Here’s an in-depth rundown of the legal regulations that you would need to consider before starting a business with the invention or idea that you've come up with:
The Name. Before ordering cards and having letterheads made with the business name that you had in mind, you should make sure that the name you've selected doesn't infringe on any other business names that already exist. You can check the secretary of state for business names registered. If there’s an online domain available for your business name, then you should purchase it immediately.
DBA. A DBA registration will be required if you’re running a business in a general partnership of a sole proprietor, and if the name of your business is different from your own identity name. For corporations and LLC’s, the DBA’s are necessary whenever a business is conducted using a name that is different from that of the company's. The DBAs are done on a countrywide or state level.
Business Structure. You’ve to decide what type of business structure you'll be using for your startup business. Some of the options include an S Corporation, an LLC, and a C Corporation. LLC is best for startups that want minimal formality and more legal protection. C Corporation will suit startups that want to seek funds from a VC or reinvest profits back into the business. Lastly, S Corporation is for those startups that aim to make a profit quickly and distribute it among the shareholders.
Patents. Ideas can’t be patented. However, patents can be acquired for business processes and methods. This will ensure that no one can use or profit from your patented method or process. A patent acquired from the USPTO will be given a ‘pendency period’ of about 3 years until the grant is given. Once granted, the patent will be good for about 20 years from the date that it was granted.
Confidential Information and Intellectual Property Rights. This is intellectual property that is protected from the public. Basically, it is a communication in confidence. Through this, you would have a case against anyone who steals or attempts to steal your product.
Get an EIN. EIN stands for 'Employer Identification Number.' However, some people refer to it simply as the Tax Identification Number. This is issued by the government and allows the IRS to track the transactions of the company. This will help distinguish the business as a separate legal identity.
Get Familiar with Employee Laws. If you plan to do some hiring in the future, then you should spend some time learning about employee laws. Some of the areas that you need to concentrate on include employee compensation rules, OSHA regulations, self-employment taxes, and minimum wage regulations.
Permits. Depending upon the nature of your startup, you may have to get more than one permit or licensefrom the appropriate local and state office. These may even be required at the federal level. Examples include health department permits, professional licenses, and sales tax licenses.
Trademarks. You should also file a trademark to protect the name of your business. Filing for a trademark will also give you a greater chance to win an infringement in case of any violations. Trademarks are usually valid for a period of 10 years.
Insurance. The type of insurance that you should get will depend upon the nature of your business and tolerance of risk. Consulting an insurance agent who is familiar with the industry you're working in is also a good option.
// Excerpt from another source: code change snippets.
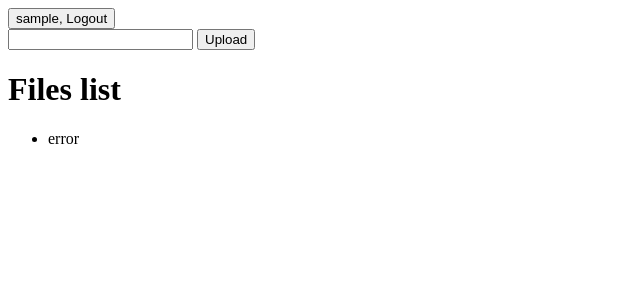
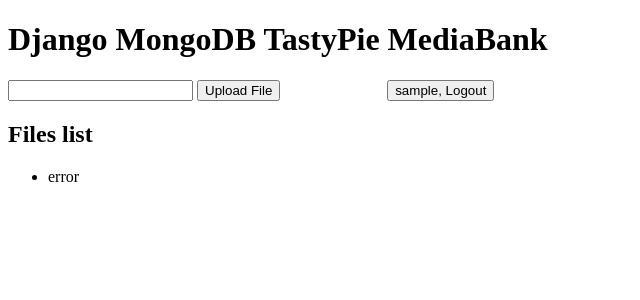
Before and after one commit to lmasikl/dmt, a Django app: page / in a window 1280 px wide. Shown: the top 300 px of the page, without its empty margins (0-640 px from the left). Run offline with Django 3.2, Linux system fonts and the light colour scheme; the visitor is signed in with stand-in values (Sample User, id 1).

Commit message:
Small fixes in front.

```diff
--- a/dmt/static/scripts.js
+++ b/dmt/static/scripts.js
@@ -11,8 +11,8 @@
     _user_id = _user_id[_user_id.length - 2] * 1;
     if (user_id == _user_id){
       return '' +
-          '<button type="submit">Update</button>' +
-          '<button type="submit" id="delete" value="' + data.resource_uri + '">Delete</button>';
+          '<button type="submit">Update File</button>' +
+          '<button type="submit" id="delete" value="' + data.resource_uri + '">Delete File</button>';
     }
     return '';
   };
@@ -21,7 +21,7 @@
         '<h3>Created: ' + data.date + '</h3>' +
         print_input('Type', data.type, 'type') +
         '<h4>Size: ' +  data.size + '</h4>' +
-        '<button type="submit" id="return">Return</button>' +
+        '<button type="submit" id="return">Show List</button>' +
         has_perms() +
       '</form>';
 };
--- a/dmt/templates/base.html
+++ b/dmt/templates/base.html
@@ -6,6 +6,7 @@
   <title>Django MongoDB TastyPie</title>
 </head>
 <body>
+  <h1>Django MongoDB TastyPie MediaBank</h1>
   {% block content %}{% endblock %}
   <script src="{% static 'jquery-1.11.1.min.js' %}"></script>
   {% block extra_js %}{% endblock %}
--- a/dmt/templates/home.html
+++ b/dmt/templates/home.html
@@ -3,24 +3,26 @@
 {% load staticfiles %}
 
 {% block content %}
-  <div>
+  <div style="width: 70%; float: right;">
     <label id="create_message"></label>
     <form action="{% url 'logout' %}" method="post">
       {% csrf_token %}
       <button type="submit">{{ user }}, Logout</button>
     </form>
   </div>
-  <div>
+
+  <div style="width: 30%;">
     <form action="/api/v1/file/?format=json" method="post" id="upload_file">
       {% csrf_token %}
-      <input type="text" name="type" />
-      <button type="submit">Upload</button>
+      <label for="file_upload_input"></label>
+      <input type="text" name="type" id="file_upload_input" />
+      <button type="submit">Upload File</button>
     </form>
   </div>
 
-  <h1 id="page-title">Files list</h1>
-  <div id="content">
-  </div>
+  <h2 id="page-title">Files list</h2>
+
+  <div id="content"></div>
 {% endblock %}
 
 {% block extra_js %}
--- a/dmt/templates/login.html
+++ b/dmt/templates/login.html
@@ -1,7 +1,7 @@
 {% extends 'base.html' %}
 
 {% block content %}
-  <h1>Login page</h1>
+  <h2>Login page</h2>
 
   <form action="" method="post">
     {% csrf_token %}
--- a/dmt/templates/register.html
+++ b/dmt/templates/register.html
@@ -1,7 +1,7 @@
 {% extends 'base.html' %}
 
 {% block content %}
-  <h1>Register page</h1>
+  <h2>Register page</h2>
   <form action="" method="post">
     {% csrf_token %}
     {{ form.as_p }}
```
By considering the legal requirements listed above, you will be able to increase the chances of succeeding in your business without the risk of legal hassles. Some of the processes can be complicated though, so you may have to consult experts in order to gain a better understanding on certain legal requirements.